INTERNATIONAL COST OF CAPITAL AND CAPITAL STRUCTURE
By investing in the form of debt rather than equity, companies may be able to reduce their taxes (because principal repayments are treated as a return of capital and are not taxed) and to avoid currency controls (because governments are more reluctant to block loan repayments, than dividend payments).
Use the interest rate parity:
One year forward rate: £1*1.13 = $2*1.10
⇨ £1 = $1.9469, which is 2.65% down from exchange rate today. ⇨ Breakeven, with company indifferent between borrowing in UK at 13% or in US at 10%, if £ depreciate by 2.65% per annum.
Exchange rate in 5 years:
£1* (1.13)5 = $2*(1.10)5 = £1.8424 = $3.2210
£1 = $1.7482
$1 = £0.5720
3. This is a discussion question, with no clear solution. Factors which may contribute to national variations in capital structure include but are by no means restricted to: • differences in accounting practices (which may exaggerate perceived differences in capital structure); • differences in tax legislation (which may affect the attractiveness of debt, e.g., through the impact of tax-deductible interest payments); • differences in bankruptcy laws (affect the cost of financial distress associated with excess gearing); • development of capital markets (is equity finance readily available - e.g., liquid stock market?); • levels of profitability (pecking-order - companies prefer to finance investments with retained earnings. Highly profitable firm may rely on retained earnings rather than debt (or new equity) finance).
Whether national differnces in financing patterns affect cost of capital is a controversial issue. Rajan and Zingales argue that “It is doubtless more important for a company to worry about making the right investment that about exactly how to finance it.”
INTERNATIONAL CAPITAL BUDGETING
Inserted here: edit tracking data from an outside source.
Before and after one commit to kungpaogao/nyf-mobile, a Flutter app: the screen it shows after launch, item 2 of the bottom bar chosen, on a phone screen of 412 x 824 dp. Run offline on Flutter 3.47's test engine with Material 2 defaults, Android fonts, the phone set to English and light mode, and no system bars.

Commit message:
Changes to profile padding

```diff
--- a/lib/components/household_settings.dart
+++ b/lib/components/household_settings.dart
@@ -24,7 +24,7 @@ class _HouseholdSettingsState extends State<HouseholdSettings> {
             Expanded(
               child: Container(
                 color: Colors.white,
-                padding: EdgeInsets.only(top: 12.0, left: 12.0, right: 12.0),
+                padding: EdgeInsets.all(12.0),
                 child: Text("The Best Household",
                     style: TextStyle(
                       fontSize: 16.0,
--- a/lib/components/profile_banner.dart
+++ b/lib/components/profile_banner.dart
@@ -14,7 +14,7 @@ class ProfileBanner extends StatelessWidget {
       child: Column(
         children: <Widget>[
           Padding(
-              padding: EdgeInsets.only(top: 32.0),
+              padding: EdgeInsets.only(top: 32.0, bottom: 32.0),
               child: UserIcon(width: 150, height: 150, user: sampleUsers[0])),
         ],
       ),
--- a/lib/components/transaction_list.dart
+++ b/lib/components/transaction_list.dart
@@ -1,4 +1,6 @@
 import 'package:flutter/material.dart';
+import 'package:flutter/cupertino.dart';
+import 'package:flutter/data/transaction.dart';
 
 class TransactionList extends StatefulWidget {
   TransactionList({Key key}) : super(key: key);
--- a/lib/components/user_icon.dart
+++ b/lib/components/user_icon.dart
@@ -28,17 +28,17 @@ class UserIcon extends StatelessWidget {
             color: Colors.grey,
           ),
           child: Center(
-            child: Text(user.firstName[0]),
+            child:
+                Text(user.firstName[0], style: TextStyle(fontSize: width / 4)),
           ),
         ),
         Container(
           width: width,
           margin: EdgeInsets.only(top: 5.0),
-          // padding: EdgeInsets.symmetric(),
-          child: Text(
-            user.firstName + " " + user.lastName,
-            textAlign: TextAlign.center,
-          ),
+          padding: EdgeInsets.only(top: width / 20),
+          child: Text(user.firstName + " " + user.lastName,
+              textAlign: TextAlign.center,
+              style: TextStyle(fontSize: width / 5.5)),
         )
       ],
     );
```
The key aspect is the risk of the project. Does it fit with what the company is doing...
Please join StudyMode to read the full document